Carmichael and other Republican leaders are also criticizing union calls for a statewide education walkout Thursday and Friday, saying such action would be “illegal.” It has been nearly 30 years since teachers last walked off the jobs.
“Unfortunately, union representatives and liberal interest groups don’t want West Virginians to know the truth,” Potter said. “They want to threaten our government by shutting down our schools and leaving our kids and their parents out in the cold. Democrats are desperate for a wedge issue to run their platform on in 2018. They are willing to use our children and their education as nothing more than a political stunt.”
The GOP chair went on to accuse Democrats of being “pro-abortion, anti-gun and now anti-education.”
The senate passed the two percent pay raise this year and one percent in the next two years on a 27-6 vote. Six Democrats joined in voting for the plan which Republicans declared was a take-it-or-leave-it offer for teachers. The house of delegates had earlier passed a five percent increase plan. But Tuesday evening, the majority was siding with senate leaders and voted 59-37 to pass the two-one-one percent bill.
Justice urged teachers to accept the plan but union spokespersons said they would not.
Both Christine Campbell of the American Federation of Teachers and Dale Lee of the West Virginia Education Association said members would not accept the proposal. They even called it “moving in the wrong direction,” pointing out that the house-approved five percent had been reduced to just four over three years. Justice had initially proposed one percent per year for the next five years.
Meanwhile, Carmichael said “union bosses” are orchestrating the planned walkout. “You’re locking the doors to our schools because the union leadership didn’t get what they wanted,” he told a reporter.
Senate Judiciary Committee Chair Charles Trump, a Republican, said on the floor that any job action by the teachers and other personnel “is illegal. Strikes by public employees are illegal.” He urged teachers to “stay in your classrooms and do your jobs.”
Earlier Tuesday, the Public Employees Insurance Agency board approved a 2018-19 benefit plan that keeps employee premiums and benefits at current levels.
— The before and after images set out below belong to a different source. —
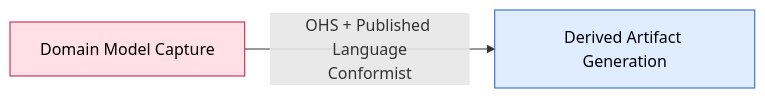
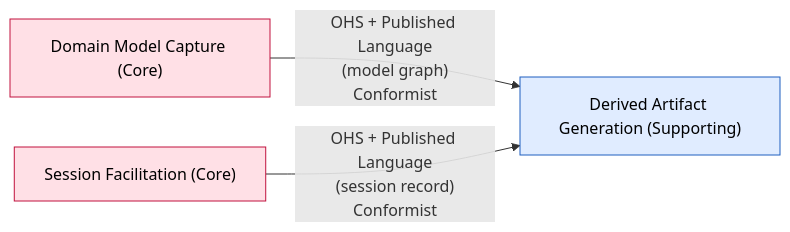
One commit to vinialbano/eventstormer changed the diagram in docs/domain/bounded-contexts/derived-artifact-generation/canvas.md. Above: the diagram before and after it, drawn with Mermaid. The commit also changed other lines of this file and 24 other files, not shown here.

````diff
--- a/docs/domain/bounded-contexts/derived-artifact-generation/canvas.md
+++ b/docs/domain/bounded-contexts/derived-artifact-generation/canvas.md
@@ -82,9 +175,11 @@
 ```mermaid
 flowchart LR
-  Capture["Domain Model Capture"] -->|"OHS + Published Language\nConformist"| This["Derived Artifact Generation"]
+  Capture["Domain Model Capture (Core)"] -->|"OHS + Published Language\n(model graph)\nConformist"| This["Derived Artifact Generation (Supporting)"]
+  Facil["Session Facilitation (Core)"] -->|"OHS + Published Language\n(session record)\nConformist"| This
 
   classDef core fill:#ffe0e6,stroke:#c1123e,color:#000
   classDef sup fill:#e0ecff,stroke:#1f5fbf,color:#000
+  class Capture core
+  class Facil core
   class This sup
-  class Capture core
 ```
````
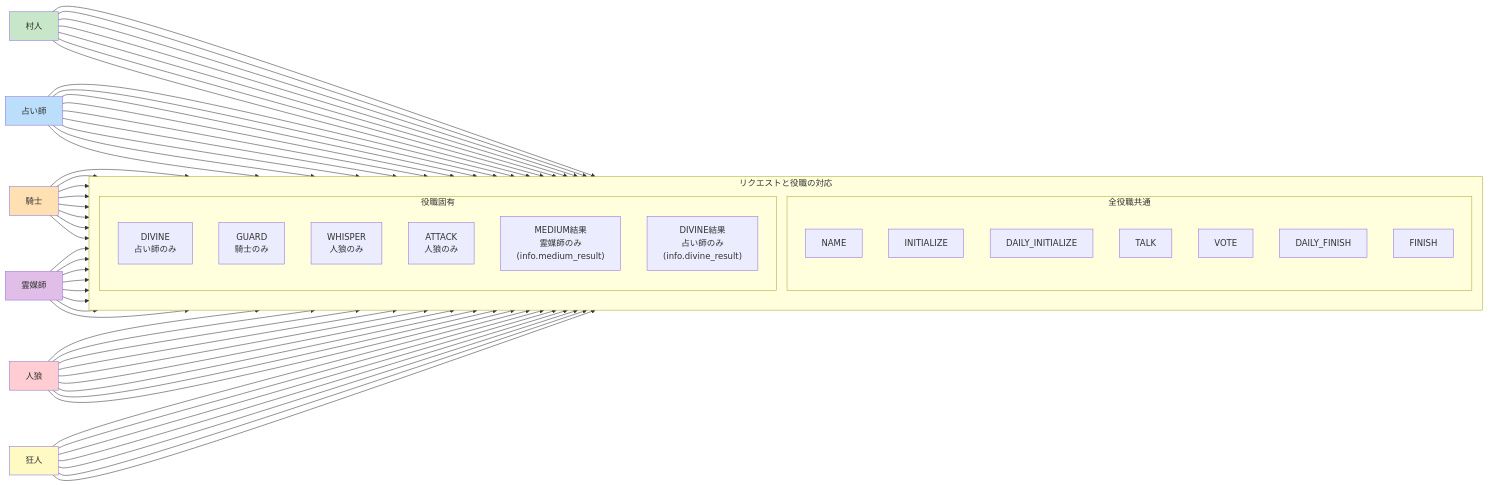
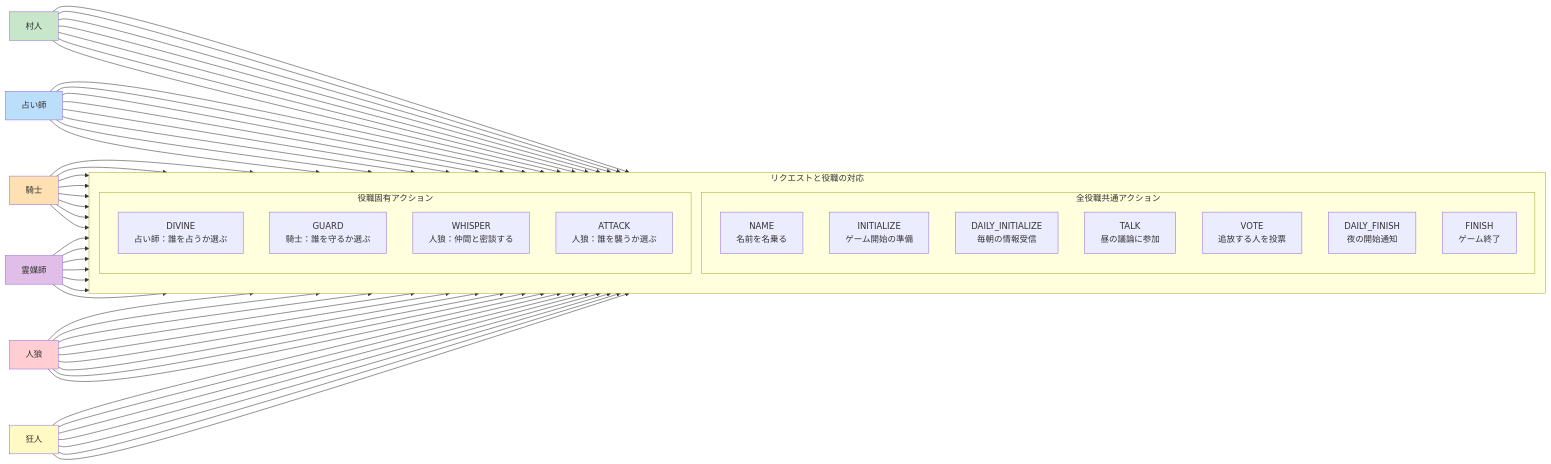
One commit to iggy157/aiwolf-nlp-systems changed the third of 4 diagrams in docs/architecture/game-flow.md. Above: the diagram before and after it, drawn with Mermaid. The commit also changed other lines of this file and 2 other files, not shown here.

Commit message:
fix: フロー図修正

````diff
--- a/docs/architecture/game-flow.md
+++ b/docs/architecture/game-flow.md
@@ -127,39 +170,37 @@
 ```mermaid
 graph LR
     subgraph "リクエストと役職の対応"
         direction TB
 
-        subgraph "全役職共通"
-            NAME[NAME]
-            INIT[INITIALIZE]
-            DI[DAILY_INITIALIZE]
-            TALK[TALK]
-            VOTE[VOTE]
-            DF[DAILY_FINISH]
-            FINISH[FINISH]
+        subgraph "全役職共通アクション"
+            NAME[NAME<br/>名前を名乗る]
+            INIT[INITIALIZE<br/>ゲーム開始の準備]
+            DI[DAILY_INITIALIZE<br/>毎朝の情報受信]
+            TALK[TALK<br/>昼の議論に参加]
+            VOTE[VOTE<br/>追放する人を投票]
+            DF[DAILY_FINISH<br/>夜の開始通知]
+            FINISH[FINISH<br/>ゲーム終了]
         end
 
-        subgraph "役職固有"
-            DIVINE["DIVINE<br/>占い師のみ"]
-            GUARD["GUARD<br/>騎士のみ"]
-            WHISPER["WHISPER<br/>人狼のみ"]
-            ATTACK["ATTACK<br/>人狼のみ"]
-            MEDIUM_R["MEDIUM結果<br/>霊媒師のみ<br/>(info.medium_result)"]
-            DIVINE_R["DIVINE結果<br/>占い師のみ<br/>(info.divine_result)"]
+        subgraph "役職固有アクション"
+            DIVINE["DIVINE<br/>占い師：誰を占うか選ぶ"]
+            GUARD["GUARD<br/>騎士：誰を守るか選ぶ"]
+            WHISPER["WHISPER<br/>人狼：仲間と密談する"]
+            ATTACK["ATTACK<br/>人狼：誰を襲うか選ぶ"]
         end
     end
 
     V[村人] --> NAME & INIT & DI & TALK & VOTE & DF & FINISH
-    SE[占い師] --> NAME & INIT & DI & TALK & VOTE & DF & FINISH & DIVINE & DIVINE_R
+    SE[占い師] --> NAME & INIT & DI & TALK & VOTE & DF & FINISH & DIVINE
     BD[騎士] --> NAME & INIT & DI & TALK & VOTE & DF & FINISH & GUARD
-    ME[霊媒師] --> NAME & INIT & DI & TALK & VOTE & DF & FINISH & MEDIUM_R
+    ME[霊媒師] --> NAME & INIT & DI & TALK & VOTE & DF & FINISH
     WW[人狼] --> NAME & INIT & DI & TALK & VOTE & DF & FINISH & WHISPER & ATTACK
     PO[狂人] --> NAME & INIT & DI & TALK & VOTE & DF & FINISH
 
     style V fill:#c8e6c9
     style SE fill:#bbdefb
     style BD fill:#ffe0b2
     style ME fill:#e1bee7
     style WW fill:#ffcdd2
     style PO fill:#fff9c4
 ```
````
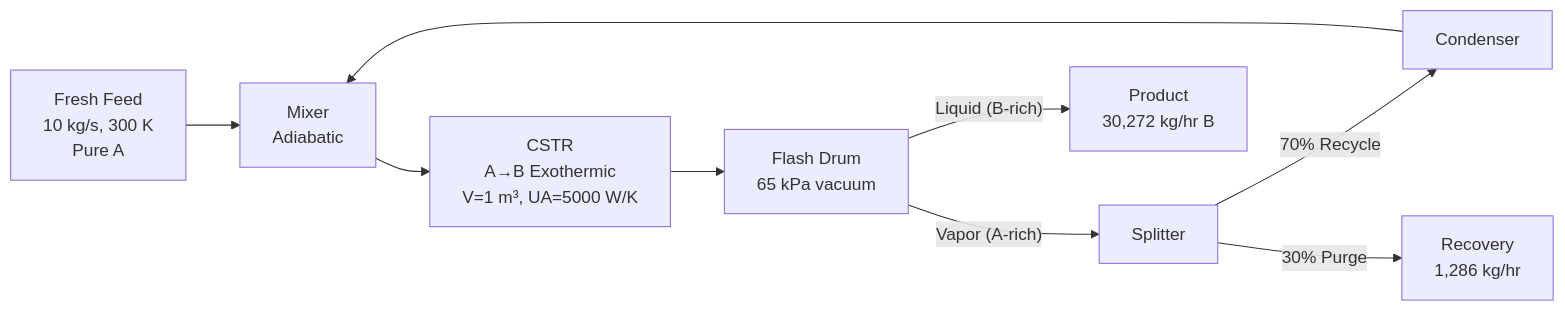
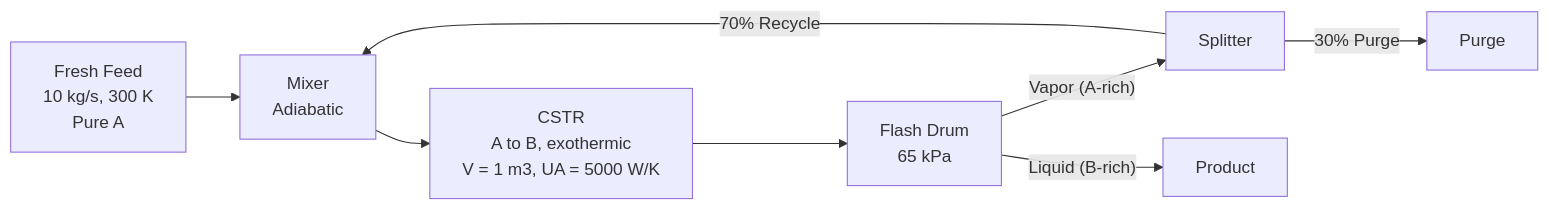
One commit to aryand079/PIML-Architecture changed the diagram in README.md. Above: the diagram before and after it, drawn with Mermaid. The commit also changed other lines of this file, not shown here.

````diff
--- a/README.md
+++ b/README.md
@@ -28,10 +30,10 @@
 ```mermaid
 flowchart LR
     FF["Fresh Feed\n10 kg/s, 300 K\nPure A"] --> MIX["Mixer\nAdiabatic"]
-    MIX --> CSTR["CSTR\nA→B Exothermic\nV=1 m³, UA=5000 W/K"]
-    CSTR --> FLASH["Flash Drum\n65 kPa vacuum"]
+    MIX --> CSTR["CSTR\nA to B, exothermic\nV = 1 m3, UA = 5000 W/K"]
+    CSTR --> FLASH["Flash Drum\n65 kPa"]
     FLASH -->|"Vapor (A-rich)"| SPLIT["Splitter"]
-    FLASH -->|"Liquid (B-rich)"| PROD["Product\n30,272 kg/hr B"]
-    SPLIT -->|"70% Recycle"| COND["Condenser"] --> MIX
-    SPLIT -->|"30% Purge"| PURGE["Recovery\n1,286 kg/hr"]
+    FLASH -->|"Liquid (B-rich)"| PROD["Product"]
+    SPLIT -->|"70% Recycle"| MIX
+    SPLIT -->|"30% Purge"| PURGE["Purge"]
 ```
````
Service personnel and other state employees would benefit from the premium freeze as well as the salary increases, Justice said.
Union leaders such as Lee insisted teachers are only asking for what is fair. He said his members want a position at the table where pay issues can be discussed. Rather than consider cancelling the planned work stoppage, Lee and Campbell were both reluctant to say the protest would end there. Lee said a “place at the table” might assure that the strike does not extend even longer.
Carmichael said he would not rule out possible legal action against the strikers.